** Data to process follows **

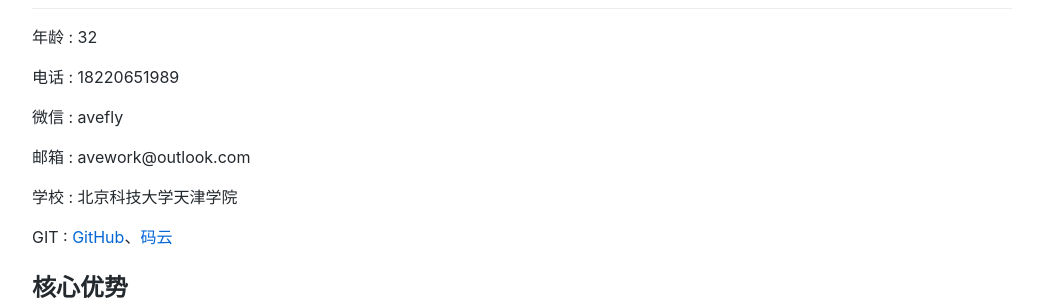
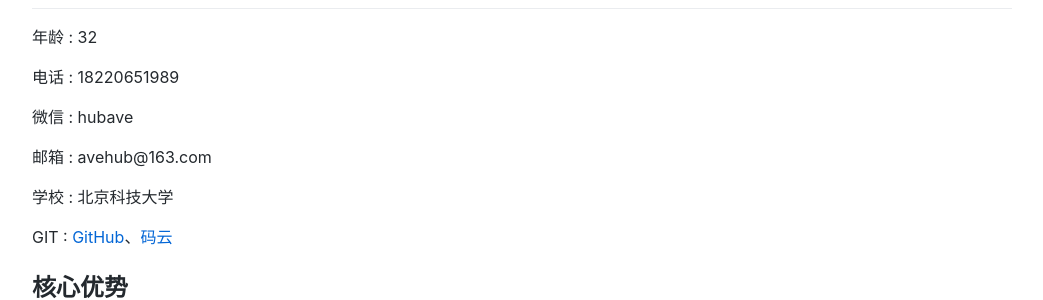
Before and after one commit to avehub/avehub.github.io, a Jekyll site: the page built from index.md, in a window 1280 px wide and 900 px high. Shown: the part 136-436 px from the top of the window, without its empty margins (118-1161 px from the left). Built offline with Jekyll 4.4.1, drawn with Linux system fonts in a browser that asks for light colours; comment, search, counter and statistics services are not loaded; our own code applies the rules of GitHub Pages for plain Markdown files.

Commit message:
Update contact information in index.md
Up Wechat Account And Email

```diff
--- a/index.md
+++ b/index.md
@@ -8,11 +8,11 @@ layout: default
 
 电话 : 18220651989
 
-微信 : avefly
+微信 : hubave
 
-邮箱 : avework@outlook.com
+邮箱 : avehub@163.com
 
-学校 : 北京科技大学天津学院
+学校 : 北京科技大学
 
 GIT : [GitHub](https://github.com/avehub)、[码云](https://gitee.com/avegit)
 
```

** End of Data to process **

* Required work *
Images must not appear; print each record precisely as it reads.

* Written response *
Before and after one commit to avehub/avehub.github.io, a Jekyll site: the page built from index.md, in a window 1280 px wide and 900 px high. Shown: the part 136-436 px from the top of the window, without its empty margins (118-1161 px from the left). Built offline with Jekyll 4.4.1, drawn with Linux system fonts in a browser that asks for light colours; comment, search, counter and statistics services are not loaded; our own code applies the rules of GitHub Pages for plain Markdown files.

Commit message:
Update contact information in index.md
Up Wechat Account And Email

```diff
--- a/index.md
+++ b/index.md
@@ -8,11 +8,11 @@ layout: default
 
 电话 : 18220651989
 
-微信 : avefly
+微信 : hubave
 
-邮箱 : avework@outlook.com
+邮箱 : avehub@163.com
 
-学校 : 北京科技大学天津学院
+学校 : 北京科技大学
 
 GIT : [GitHub](https://github.com/avehub)、[码云](https://gitee.com/avegit)
 
```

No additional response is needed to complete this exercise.